Money Talks News’ article entitled “3 Costly Social Security Mistakes That Women Make” says that typically women tend to make less money and live longer than men. This can result in lower Social Security benefit payments and other issues. Let’s take a look at some of the costliest Social Security mistakes that women might make.
Claiming Social Security benefits too early. If you decide to take benefits too soon, it can be costly for men. However, that negative effect is usually greater for women. It’s especially true for single women and women in same-sex relationships or marriages. Women usually have a more difficult time saving for retirement than men: they have lower lifetime earnings and a longer lifespan than men, on average. For single women, these challenges are exacerbated by the absence of a significant other bringing in additional Social Security income or any other type of retirement income. In light of this, it may be smart to put off claiming Social Security benefits as long as possible, so the amount of the monthly benefit is higher when they do start receiving it.
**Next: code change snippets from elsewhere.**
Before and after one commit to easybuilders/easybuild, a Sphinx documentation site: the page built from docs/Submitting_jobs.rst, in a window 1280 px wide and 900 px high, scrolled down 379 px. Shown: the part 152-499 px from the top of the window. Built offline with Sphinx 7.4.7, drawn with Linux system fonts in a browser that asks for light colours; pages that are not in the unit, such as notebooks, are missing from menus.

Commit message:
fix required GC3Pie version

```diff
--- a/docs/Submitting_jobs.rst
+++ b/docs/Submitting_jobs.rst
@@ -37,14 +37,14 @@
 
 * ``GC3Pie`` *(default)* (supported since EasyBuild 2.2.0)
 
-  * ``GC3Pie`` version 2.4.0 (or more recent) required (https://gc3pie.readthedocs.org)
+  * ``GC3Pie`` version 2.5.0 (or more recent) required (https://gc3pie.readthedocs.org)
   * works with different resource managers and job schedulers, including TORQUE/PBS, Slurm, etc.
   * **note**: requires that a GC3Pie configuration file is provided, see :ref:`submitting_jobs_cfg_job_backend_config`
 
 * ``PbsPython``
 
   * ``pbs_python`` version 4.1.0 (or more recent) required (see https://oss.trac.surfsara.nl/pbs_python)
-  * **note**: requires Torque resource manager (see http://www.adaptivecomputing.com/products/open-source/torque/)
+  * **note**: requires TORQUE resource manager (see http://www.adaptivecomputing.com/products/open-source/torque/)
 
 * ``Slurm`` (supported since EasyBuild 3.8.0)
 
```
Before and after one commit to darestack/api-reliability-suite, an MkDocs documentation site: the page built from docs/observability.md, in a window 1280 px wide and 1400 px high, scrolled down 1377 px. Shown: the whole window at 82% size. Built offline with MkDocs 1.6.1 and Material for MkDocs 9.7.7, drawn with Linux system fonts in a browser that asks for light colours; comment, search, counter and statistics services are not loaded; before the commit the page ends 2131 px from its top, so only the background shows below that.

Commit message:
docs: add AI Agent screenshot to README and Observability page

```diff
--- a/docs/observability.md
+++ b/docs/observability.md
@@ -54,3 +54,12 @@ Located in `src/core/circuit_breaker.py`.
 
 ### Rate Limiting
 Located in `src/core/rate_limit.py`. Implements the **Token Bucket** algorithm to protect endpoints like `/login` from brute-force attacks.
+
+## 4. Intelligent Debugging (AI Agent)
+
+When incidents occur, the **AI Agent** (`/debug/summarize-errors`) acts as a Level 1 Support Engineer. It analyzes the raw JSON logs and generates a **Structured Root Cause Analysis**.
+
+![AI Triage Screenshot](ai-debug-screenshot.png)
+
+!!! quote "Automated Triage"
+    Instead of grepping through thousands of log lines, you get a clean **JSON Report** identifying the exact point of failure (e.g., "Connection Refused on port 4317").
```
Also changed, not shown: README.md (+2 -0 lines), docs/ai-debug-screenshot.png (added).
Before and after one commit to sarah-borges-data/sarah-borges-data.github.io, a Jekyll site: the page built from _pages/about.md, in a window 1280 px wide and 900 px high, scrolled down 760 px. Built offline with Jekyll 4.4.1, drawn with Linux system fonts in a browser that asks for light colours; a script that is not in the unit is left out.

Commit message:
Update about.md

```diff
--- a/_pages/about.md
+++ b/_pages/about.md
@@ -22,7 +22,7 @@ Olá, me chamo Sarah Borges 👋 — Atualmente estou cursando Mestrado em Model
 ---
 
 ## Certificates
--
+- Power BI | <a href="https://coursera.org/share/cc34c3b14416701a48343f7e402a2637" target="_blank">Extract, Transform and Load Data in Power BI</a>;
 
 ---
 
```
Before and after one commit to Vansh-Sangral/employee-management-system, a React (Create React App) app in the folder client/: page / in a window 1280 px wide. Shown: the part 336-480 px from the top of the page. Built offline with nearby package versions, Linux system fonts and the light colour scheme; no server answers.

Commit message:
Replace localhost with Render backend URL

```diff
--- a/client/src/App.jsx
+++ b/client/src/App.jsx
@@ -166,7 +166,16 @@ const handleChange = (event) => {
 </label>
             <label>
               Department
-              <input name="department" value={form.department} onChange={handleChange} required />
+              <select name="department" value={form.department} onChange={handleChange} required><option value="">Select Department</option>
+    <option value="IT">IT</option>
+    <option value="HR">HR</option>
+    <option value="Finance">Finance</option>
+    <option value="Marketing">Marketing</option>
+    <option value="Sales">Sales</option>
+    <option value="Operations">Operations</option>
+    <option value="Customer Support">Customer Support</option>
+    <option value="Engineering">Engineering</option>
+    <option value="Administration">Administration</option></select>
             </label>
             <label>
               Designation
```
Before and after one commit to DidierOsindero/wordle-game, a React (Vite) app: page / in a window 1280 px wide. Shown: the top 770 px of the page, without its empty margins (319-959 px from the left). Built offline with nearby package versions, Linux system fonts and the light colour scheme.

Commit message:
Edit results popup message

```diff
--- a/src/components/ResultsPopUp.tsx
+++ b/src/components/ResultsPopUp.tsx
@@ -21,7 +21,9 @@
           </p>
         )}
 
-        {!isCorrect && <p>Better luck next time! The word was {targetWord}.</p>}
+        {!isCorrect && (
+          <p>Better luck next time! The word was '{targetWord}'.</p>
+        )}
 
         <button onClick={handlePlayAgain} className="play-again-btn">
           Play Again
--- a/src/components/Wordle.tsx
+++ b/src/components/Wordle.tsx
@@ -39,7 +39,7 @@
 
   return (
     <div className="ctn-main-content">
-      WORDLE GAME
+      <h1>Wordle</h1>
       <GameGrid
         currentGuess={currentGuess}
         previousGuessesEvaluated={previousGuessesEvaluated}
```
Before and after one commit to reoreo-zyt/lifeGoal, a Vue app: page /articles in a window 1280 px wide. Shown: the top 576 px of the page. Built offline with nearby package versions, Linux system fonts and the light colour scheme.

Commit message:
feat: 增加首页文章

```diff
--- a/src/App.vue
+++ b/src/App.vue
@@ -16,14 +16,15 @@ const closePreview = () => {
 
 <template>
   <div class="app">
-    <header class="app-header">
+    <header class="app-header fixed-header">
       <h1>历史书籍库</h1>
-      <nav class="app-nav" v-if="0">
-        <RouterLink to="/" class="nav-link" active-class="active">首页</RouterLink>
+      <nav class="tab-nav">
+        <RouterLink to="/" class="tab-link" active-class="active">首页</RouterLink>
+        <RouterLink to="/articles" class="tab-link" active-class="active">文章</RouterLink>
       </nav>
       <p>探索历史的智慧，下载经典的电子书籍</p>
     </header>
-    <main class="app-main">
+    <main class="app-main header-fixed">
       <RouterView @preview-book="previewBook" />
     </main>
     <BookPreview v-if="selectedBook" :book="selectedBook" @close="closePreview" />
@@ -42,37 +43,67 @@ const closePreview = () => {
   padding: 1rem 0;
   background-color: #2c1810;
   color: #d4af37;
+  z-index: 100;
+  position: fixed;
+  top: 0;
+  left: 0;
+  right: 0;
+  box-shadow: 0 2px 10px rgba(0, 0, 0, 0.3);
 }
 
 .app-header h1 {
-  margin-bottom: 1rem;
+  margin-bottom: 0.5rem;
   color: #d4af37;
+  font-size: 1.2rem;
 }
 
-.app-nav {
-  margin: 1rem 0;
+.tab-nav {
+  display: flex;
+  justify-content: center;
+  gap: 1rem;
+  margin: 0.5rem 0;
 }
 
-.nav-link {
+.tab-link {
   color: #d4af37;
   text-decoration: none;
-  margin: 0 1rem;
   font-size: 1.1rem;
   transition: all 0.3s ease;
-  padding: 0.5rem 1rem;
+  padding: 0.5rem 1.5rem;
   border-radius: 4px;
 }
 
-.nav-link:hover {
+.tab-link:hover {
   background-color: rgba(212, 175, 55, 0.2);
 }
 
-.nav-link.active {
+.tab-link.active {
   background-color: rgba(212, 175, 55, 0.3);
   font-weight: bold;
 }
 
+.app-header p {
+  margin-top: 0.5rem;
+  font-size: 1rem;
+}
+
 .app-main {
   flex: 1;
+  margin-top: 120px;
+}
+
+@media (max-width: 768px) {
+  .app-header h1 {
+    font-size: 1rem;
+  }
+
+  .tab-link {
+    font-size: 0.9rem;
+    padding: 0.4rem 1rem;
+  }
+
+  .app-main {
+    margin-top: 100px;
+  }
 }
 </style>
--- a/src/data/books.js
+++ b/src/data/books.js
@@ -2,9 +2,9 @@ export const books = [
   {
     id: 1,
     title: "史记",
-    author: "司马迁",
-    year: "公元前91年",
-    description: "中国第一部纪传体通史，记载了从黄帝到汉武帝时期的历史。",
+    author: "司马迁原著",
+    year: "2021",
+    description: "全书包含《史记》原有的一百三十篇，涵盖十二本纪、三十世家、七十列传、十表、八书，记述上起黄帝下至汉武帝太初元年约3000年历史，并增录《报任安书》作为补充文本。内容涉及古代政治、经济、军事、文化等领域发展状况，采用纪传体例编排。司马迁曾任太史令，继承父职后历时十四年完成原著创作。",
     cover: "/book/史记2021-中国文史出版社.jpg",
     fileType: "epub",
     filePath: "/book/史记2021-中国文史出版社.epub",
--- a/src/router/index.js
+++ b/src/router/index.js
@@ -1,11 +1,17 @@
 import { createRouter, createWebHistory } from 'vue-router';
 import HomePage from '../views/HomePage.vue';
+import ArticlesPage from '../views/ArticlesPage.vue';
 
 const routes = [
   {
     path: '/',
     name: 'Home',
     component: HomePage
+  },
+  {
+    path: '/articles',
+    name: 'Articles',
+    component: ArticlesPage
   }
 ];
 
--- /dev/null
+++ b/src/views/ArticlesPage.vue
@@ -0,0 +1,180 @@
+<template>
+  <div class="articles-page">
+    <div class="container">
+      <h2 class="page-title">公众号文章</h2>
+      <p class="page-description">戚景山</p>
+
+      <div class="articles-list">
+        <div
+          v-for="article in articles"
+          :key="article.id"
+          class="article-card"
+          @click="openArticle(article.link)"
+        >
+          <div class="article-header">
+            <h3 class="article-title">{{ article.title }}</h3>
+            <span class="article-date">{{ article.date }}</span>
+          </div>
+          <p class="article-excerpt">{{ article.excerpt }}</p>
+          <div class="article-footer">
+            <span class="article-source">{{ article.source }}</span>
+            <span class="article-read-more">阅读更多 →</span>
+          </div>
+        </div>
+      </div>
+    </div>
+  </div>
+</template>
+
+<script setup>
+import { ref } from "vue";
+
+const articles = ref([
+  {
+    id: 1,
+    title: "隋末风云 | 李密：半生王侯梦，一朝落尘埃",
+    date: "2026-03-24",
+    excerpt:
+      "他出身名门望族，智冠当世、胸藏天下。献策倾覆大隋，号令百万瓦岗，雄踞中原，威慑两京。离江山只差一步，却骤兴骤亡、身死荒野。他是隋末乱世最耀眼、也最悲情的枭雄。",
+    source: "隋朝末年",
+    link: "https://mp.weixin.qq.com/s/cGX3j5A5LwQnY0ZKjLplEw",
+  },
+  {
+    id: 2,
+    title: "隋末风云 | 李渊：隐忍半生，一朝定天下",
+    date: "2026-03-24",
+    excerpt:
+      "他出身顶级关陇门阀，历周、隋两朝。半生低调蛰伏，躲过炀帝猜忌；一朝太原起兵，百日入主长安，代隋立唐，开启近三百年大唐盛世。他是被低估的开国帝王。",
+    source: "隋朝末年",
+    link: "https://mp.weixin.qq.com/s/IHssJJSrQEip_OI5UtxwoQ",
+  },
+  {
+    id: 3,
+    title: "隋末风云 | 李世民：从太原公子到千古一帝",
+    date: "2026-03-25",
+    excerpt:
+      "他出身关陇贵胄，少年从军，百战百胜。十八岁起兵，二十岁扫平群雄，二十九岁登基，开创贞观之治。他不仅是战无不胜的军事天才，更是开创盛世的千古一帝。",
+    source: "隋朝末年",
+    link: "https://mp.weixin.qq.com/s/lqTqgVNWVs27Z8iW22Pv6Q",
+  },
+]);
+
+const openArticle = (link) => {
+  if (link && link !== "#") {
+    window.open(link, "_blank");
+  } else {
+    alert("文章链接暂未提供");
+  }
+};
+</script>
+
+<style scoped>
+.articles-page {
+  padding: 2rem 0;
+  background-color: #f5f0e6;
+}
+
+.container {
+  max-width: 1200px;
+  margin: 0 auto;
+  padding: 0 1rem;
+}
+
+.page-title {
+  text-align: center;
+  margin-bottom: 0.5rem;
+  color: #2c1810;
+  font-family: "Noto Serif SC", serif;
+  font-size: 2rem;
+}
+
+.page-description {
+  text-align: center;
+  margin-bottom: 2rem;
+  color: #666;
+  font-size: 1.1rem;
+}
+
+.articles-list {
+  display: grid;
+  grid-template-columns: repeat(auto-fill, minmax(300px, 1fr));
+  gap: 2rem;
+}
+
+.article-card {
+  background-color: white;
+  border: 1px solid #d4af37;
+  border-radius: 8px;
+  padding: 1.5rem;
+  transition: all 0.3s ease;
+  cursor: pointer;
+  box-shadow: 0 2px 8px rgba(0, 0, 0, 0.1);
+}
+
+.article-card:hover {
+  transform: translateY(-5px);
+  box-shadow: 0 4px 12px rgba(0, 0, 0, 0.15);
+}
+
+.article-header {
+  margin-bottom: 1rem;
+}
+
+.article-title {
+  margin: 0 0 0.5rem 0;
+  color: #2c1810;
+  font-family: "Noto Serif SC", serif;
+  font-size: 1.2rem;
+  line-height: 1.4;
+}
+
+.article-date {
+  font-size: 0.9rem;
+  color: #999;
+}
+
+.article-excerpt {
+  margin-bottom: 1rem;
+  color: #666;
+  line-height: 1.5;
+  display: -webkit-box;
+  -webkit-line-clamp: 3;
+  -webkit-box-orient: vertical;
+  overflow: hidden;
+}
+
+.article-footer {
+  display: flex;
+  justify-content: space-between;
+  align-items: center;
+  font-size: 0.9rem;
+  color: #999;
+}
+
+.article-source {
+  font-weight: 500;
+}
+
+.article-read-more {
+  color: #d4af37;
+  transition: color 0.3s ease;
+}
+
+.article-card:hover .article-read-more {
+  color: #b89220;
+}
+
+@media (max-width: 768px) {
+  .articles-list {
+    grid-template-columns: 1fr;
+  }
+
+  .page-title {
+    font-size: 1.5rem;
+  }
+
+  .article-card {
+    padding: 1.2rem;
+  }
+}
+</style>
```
Failing to consider your ex-spouse. If you’re divorced, and your marriage lasted at least 10 years, you might be eligible for benefits through your ex-spouse. As a result, before assuming that you must rely solely on your own Social Security account, see if you’d get a better monthly payment by claiming through an ex’s earnings record. If you’re currently unmarried and at least 62, and the ex is at least 62, you can claim spousal benefits. Your own retirement benefits at full retirement age must be less than half of your ex’s benefits. Even if your ex hasn’t applied for benefits yet, you can still file a claim on the ex’s account, provided that you and the ex both are at least 62. If a later marriage also ends, you again become eligible for the ex-spousal benefits.
Allowing your spouse to make a unilateral claiming decision. It’s not uncommon for husbands to consider more immediate issues and decide to claim Social Security sooner.
Discuss how to best manage when each of you should file a claim for benefits. It’s best to coordinate your retirement plans and your Social Security claims with your spouse.
Reference: Money Talks News (July 22, 2021) “3 Costly Social Security Mistakes That Women Make”